[Work to complete] Print out the complete set of records below, exactly as they read.

[Recorded data]
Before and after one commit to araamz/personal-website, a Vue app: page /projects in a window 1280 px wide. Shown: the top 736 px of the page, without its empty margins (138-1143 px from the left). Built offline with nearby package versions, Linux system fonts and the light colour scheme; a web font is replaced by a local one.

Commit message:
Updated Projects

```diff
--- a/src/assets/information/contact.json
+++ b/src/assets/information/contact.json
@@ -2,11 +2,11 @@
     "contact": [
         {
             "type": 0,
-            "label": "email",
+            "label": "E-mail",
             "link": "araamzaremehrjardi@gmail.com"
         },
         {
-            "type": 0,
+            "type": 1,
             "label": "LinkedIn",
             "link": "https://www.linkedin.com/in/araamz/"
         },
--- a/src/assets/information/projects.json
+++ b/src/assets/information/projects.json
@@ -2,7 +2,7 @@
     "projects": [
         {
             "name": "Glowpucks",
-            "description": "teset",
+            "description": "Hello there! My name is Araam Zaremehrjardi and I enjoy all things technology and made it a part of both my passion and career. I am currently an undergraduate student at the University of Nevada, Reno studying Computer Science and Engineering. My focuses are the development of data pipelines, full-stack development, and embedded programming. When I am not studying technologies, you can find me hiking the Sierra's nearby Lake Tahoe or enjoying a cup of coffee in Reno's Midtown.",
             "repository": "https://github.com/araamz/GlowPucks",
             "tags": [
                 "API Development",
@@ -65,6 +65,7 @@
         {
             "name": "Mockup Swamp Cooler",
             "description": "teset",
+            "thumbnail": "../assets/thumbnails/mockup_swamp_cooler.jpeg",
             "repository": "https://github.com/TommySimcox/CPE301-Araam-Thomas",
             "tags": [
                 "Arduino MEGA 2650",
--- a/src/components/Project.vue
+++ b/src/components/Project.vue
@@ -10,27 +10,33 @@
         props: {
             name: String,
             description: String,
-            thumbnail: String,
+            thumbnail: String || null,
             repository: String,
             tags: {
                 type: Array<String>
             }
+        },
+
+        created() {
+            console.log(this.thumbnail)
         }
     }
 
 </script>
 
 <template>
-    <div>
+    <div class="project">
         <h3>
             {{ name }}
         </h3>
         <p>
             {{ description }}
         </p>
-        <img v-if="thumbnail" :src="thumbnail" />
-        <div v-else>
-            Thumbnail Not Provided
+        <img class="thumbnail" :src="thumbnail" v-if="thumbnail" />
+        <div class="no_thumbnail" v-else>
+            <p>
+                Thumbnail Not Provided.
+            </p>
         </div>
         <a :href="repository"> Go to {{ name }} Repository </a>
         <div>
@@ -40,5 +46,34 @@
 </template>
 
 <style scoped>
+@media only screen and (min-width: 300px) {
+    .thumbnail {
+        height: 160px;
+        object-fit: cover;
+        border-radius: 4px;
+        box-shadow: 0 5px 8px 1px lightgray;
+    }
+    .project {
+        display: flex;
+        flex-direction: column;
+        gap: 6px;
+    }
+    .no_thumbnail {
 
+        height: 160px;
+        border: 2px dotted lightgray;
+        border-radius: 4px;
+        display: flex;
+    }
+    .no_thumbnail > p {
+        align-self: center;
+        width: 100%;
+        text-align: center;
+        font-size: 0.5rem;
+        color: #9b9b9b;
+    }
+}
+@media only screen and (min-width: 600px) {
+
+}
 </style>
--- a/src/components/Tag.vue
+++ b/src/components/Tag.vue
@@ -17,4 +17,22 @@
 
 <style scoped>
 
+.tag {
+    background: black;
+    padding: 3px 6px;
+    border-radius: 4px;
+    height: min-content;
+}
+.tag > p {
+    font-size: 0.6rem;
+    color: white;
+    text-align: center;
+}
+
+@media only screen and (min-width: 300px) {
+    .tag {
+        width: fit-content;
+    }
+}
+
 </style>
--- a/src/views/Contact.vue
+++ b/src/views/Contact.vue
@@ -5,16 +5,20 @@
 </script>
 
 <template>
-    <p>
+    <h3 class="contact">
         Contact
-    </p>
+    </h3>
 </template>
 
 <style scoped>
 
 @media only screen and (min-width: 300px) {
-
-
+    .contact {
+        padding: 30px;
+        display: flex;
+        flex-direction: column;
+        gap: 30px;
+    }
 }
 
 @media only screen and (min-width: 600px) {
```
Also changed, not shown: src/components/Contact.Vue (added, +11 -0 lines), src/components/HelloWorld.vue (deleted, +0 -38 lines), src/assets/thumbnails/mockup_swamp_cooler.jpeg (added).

[Exercise solution]
Before and after one commit to araamz/personal-website, a Vue app: page /projects in a window 1280 px wide. Shown: the top 736 px of the page, without its empty margins (138-1143 px from the left). Built offline with nearby package versions, Linux system fonts and the light colour scheme; a web font is replaced by a local one.

Commit message:
Updated Projects

```diff
--- a/src/assets/information/contact.json
+++ b/src/assets/information/contact.json
@@ -2,11 +2,11 @@
     "contact": [
         {
             "type": 0,
-            "label": "email",
+            "label": "E-mail",
             "link": "araamzaremehrjardi@gmail.com"
         },
         {
-            "type": 0,
+            "type": 1,
             "label": "LinkedIn",
             "link": "https://www.linkedin.com/in/araamz/"
         },
--- a/src/assets/information/projects.json
+++ b/src/assets/information/projects.json
@@ -2,7 +2,7 @@
     "projects": [
         {
             "name": "Glowpucks",
-            "description": "teset",
+            "description": "Hello there! My name is Araam Zaremehrjardi and I enjoy all things technology and made it a part of both my passion and career. I am currently an undergraduate student at the University of Nevada, Reno studying Computer Science and Engineering. My focuses are the development of data pipelines, full-stack development, and embedded programming. When I am not studying technologies, you can find me hiking the Sierra's nearby Lake Tahoe or enjoying a cup of coffee in Reno's Midtown.",
             "repository": "https://github.com/araamz/GlowPucks",
             "tags": [
                 "API Development",
@@ -65,6 +65,7 @@
         {
             "name": "Mockup Swamp Cooler",
             "description": "teset",
+            "thumbnail": "../assets/thumbnails/mockup_swamp_cooler.jpeg",
             "repository": "https://github.com/TommySimcox/CPE301-Araam-Thomas",
             "tags": [
                 "Arduino MEGA 2650",
--- a/src/components/Project.vue
+++ b/src/components/Project.vue
@@ -10,27 +10,33 @@
         props: {
             name: String,
             description: String,
-            thumbnail: String,
+            thumbnail: String || null,
             repository: String,
             tags: {
                 type: Array<String>
             }
+        },
+
+        created() {
+            console.log(this.thumbnail)
         }
     }
 
 </script>
 
 <template>
-    <div>
+    <div class="project">
         <h3>
             {{ name }}
         </h3>
         <p>
             {{ description }}
         </p>
-        <img v-if="thumbnail" :src="thumbnail" />
-        <div v-else>
-            Thumbnail Not Provided
+        <img class="thumbnail" :src="thumbnail" v-if="thumbnail" />
+        <div class="no_thumbnail" v-else>
+            <p>
+                Thumbnail Not Provided.
+            </p>
         </div>
         <a :href="repository"> Go to {{ name }} Repository </a>
         <div>
@@ -40,5 +46,34 @@
 </template>
 
 <style scoped>
+@media only screen and (min-width: 300px) {
+    .thumbnail {
+        height: 160px;
+        object-fit: cover;
+        border-radius: 4px;
+        box-shadow: 0 5px 8px 1px lightgray;
+    }
+    .project {
+        display: flex;
+        flex-direction: column;
+        gap: 6px;
+    }
+    .no_thumbnail {
 
+        height: 160px;
+        border: 2px dotted lightgray;
+        border-radius: 4px;
+        display: flex;
+    }
+    .no_thumbnail > p {
+        align-self: center;
+        width: 100%;
+        text-align: center;
+        font-size: 0.5rem;
+        color: #9b9b9b;
+    }
+}
+@media only screen and (min-width: 600px) {
+
+}
 </style>
--- a/src/components/Tag.vue
+++ b/src/components/Tag.vue
@@ -17,4 +17,22 @@
 
 <style scoped>
 
+.tag {
+    background: black;
+    padding: 3px 6px;
+    border-radius: 4px;
+    height: min-content;
+}
+.tag > p {
+    font-size: 0.6rem;
+    color: white;
+    text-align: center;
+}
+
+@media only screen and (min-width: 300px) {
+    .tag {
+        width: fit-content;
+    }
+}
+
 </style>
--- a/src/views/Contact.vue
+++ b/src/views/Contact.vue
@@ -5,16 +5,20 @@
 </script>
 
 <template>
-    <p>
+    <h3 class="contact">
         Contact
-    </p>
+    </h3>
 </template>
 
 <style scoped>
 
 @media only screen and (min-width: 300px) {
-
-
+    .contact {
+        padding: 30px;
+        display: flex;
+        flex-direction: column;
+        gap: 30px;
+    }
 }
 
 @media only screen and (min-width: 600px) {
```
Also changed, not shown: src/components/Contact.Vue (added, +11 -0 lines), src/components/HelloWorld.vue (deleted, +0 -38 lines), src/assets/thumbnails/mockup_swamp_cooler.jpeg (added).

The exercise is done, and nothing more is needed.